News/Features - Arts News
Tuesday, 01 April 2003 18:00
The artwork in the upcoming Rock Island Fine Arts Exhibition might be described as in-your-face. This year’s juror, Timothy Norris, said, “Visually powerful artwork rises to the top because it commands me to look at it – it hits me in the face. It is dramatic, absorbing, and visually ambitious.”

Your vote also counts for the People’s Choice Award at the 27th Annual Rock Island Fine Arts Exhibition, on display from April 4 through 27 at Augustana College. Each visitor can submit one vote, with the winning artist receiving a $50 prize. The artist selected for the Children’s Choice Award will also receive a $50 prize. (Results will be announced at 3:30 p.m. on the final day of the exhibition.)

Norris, instructor of art at Muskegon Community College in Michigan, reviewed 280 works by 148 artists from within a 150-mile radius of the Quad Cities.

First prize and $1,000 went to Gillian G. Christy of Iowa City for the steel and silver relief Easier Now. Second prize and $500 were awarded to Leslie Bell of Davenport for the oil-on-canvas Making Contact. Marc Nelson of Rock Island won third prize and $300 for High Water, oil on canvas and steel with collage.

Honorable mentions and $100 were awarded to Sara Bell of Davenport, Travelogue, oil on panel; James Walker Henry of Burlington, Fish in the Sea, oil on canvas; Louise Kames of Dubuque, Three Branches, pastel on paper; Margaret Roberts of Iowa City, We Should Be Doing This Now, woodcut; Chen Wang of Iowa City, Existent – 2, digital image photograph; and Margaret Whiting of Waterloo, Organic Laws of Illinois, mixed media.

Norris previously taught at Western Michigan University, Glen Oaks Community College in Michigan, and Pikeville College in Kentucky. From 1992 to 1996, he was the curator of exhibitions and collections at the Art Center of Battle Creek, Michigan. He holds an MFA in painting from Northern Illinois University.

“There are pieces in the show that express a very personal vision, a singular ‘voice,’ and deeper significant content,” he said. “I avoided content that was overtly cliché, propagandistic, or far too simplistic for our complex global existence. Instead, I searched out art that taught me something new about an artist’s particular point of view in relation to the bigger world.”

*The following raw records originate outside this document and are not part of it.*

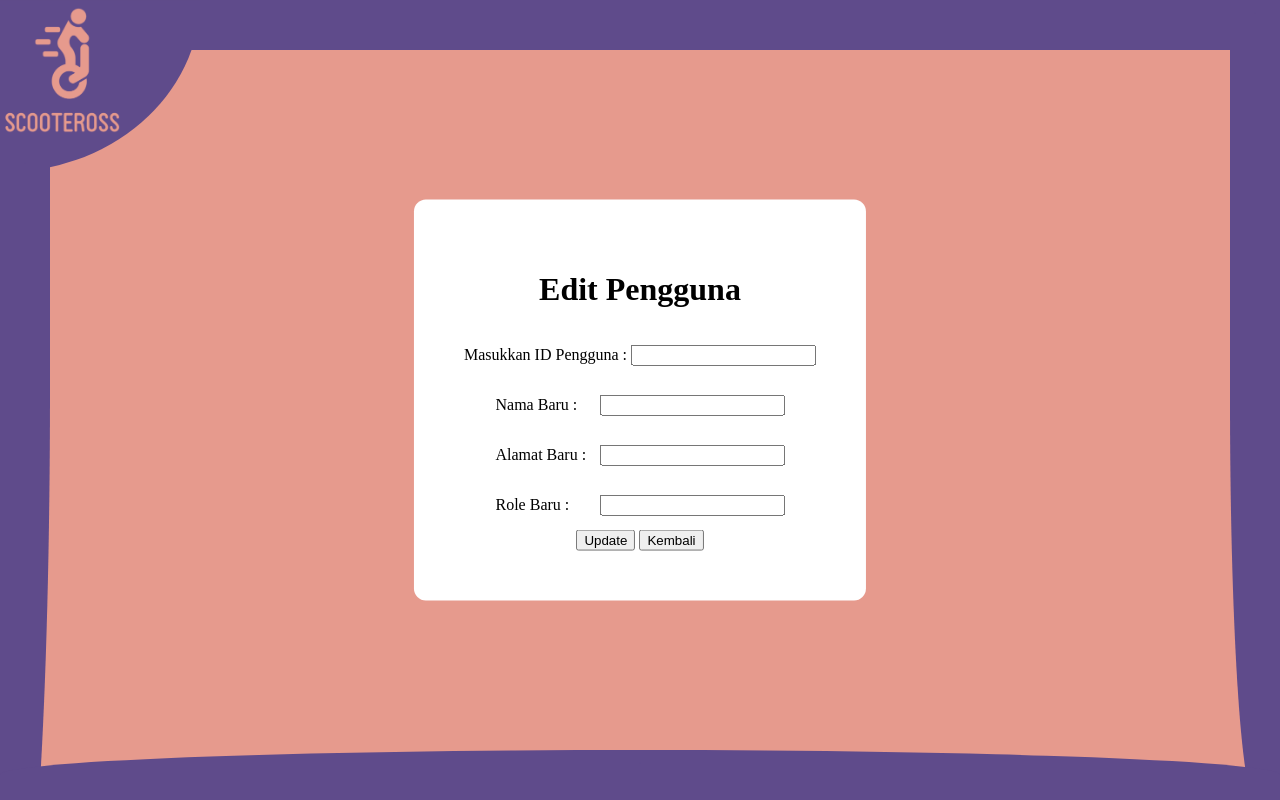
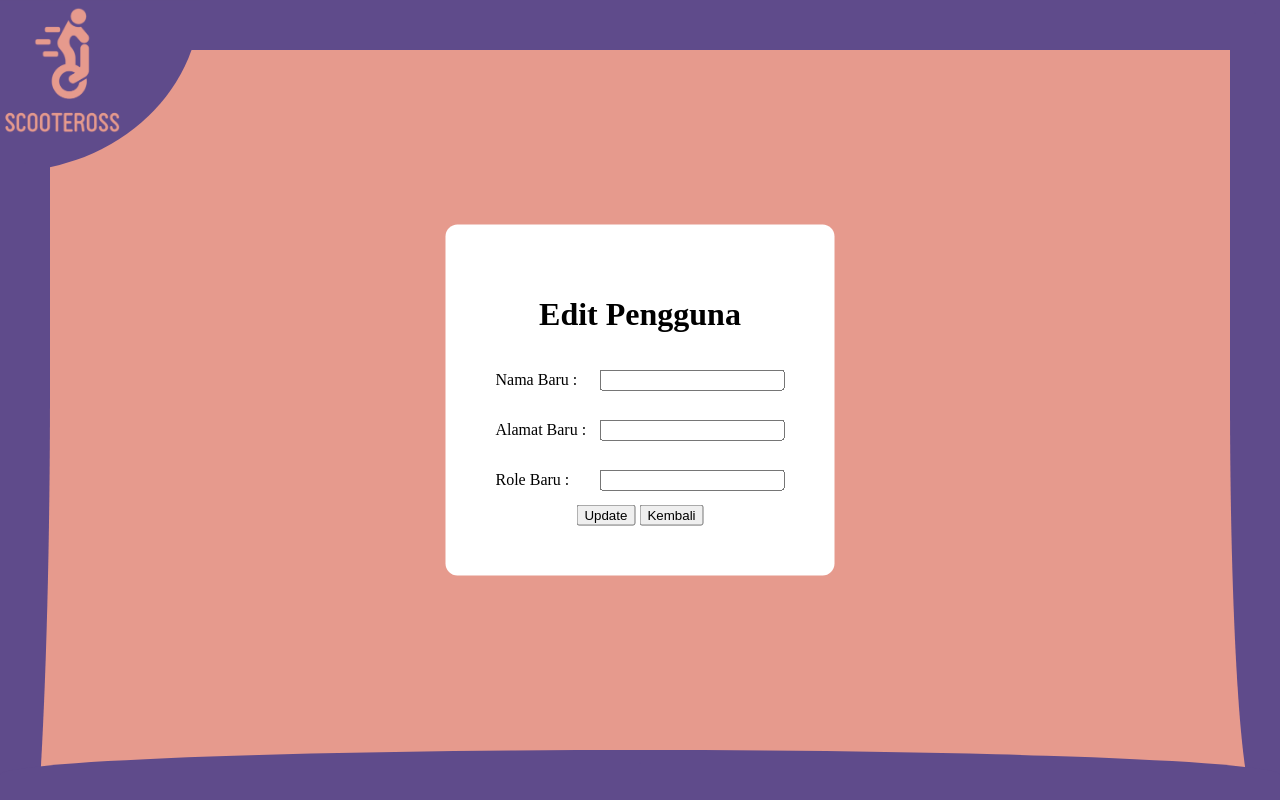
Before and after one commit to obedkristiaji/Scooteross, a PHP site: template view/Admin/EditPengguna.php in a window 1280 px wide. Run offline with PHP 8.4, Linux system fonts and the light colour scheme; the template is opened without the code that fills it, so the values that code supplies are empty.

Commit message:
fix editpengguna (#22)
* change router bug

* changer router bug

* change address in router

* fix css

* almost fix every table-based interface

* fix bug

* fix almost all interface

* fix style

* fix controller name

* change sql

* fix editpengguna

```diff
--- a/view/Admin/EditPengguna.php
+++ b/view/Admin/EditPengguna.php
@@ -2,10 +2,6 @@
     <form method="GET" action="edit-pengguna-process">
         <div class="flex-form">
             <h1>Edit Pengguna</h1>
-            <div class="input">
-                <p>Masukkan ID Pengguna : </p>
-                <input type="number" name="idLamaPengguna">
-            </div>
             <div class="input">
                 <p>Nama Baru : </p>
                 <input type="text" name="newNamePengguna">
```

Sherry C. Maurer, director of the Augustana College Art Museum, curated the show. Norris “favored paintings among a variety of media, but gave the highest award to a sculpted metal relief,” she wrote. “We hope this will encourage future three-dimensional entries.

“This exhibition reflects a vivid and diverse art community. My descriptive adjectives range from humorous, provocative, lyrical, anguished, elegant, rugged, or wry. It is a curatorial challenge to install a balanced flow, an annual gaze into one mirror for the art community.”

The 27th Annual Rock Island Fine Arts Exhibition runs April 4 through 27 at the Augustana College Art Museum. An opening reception will be held April 4 from 4:30 to 6:30 p.m., with award announcements at 5:30 p.m.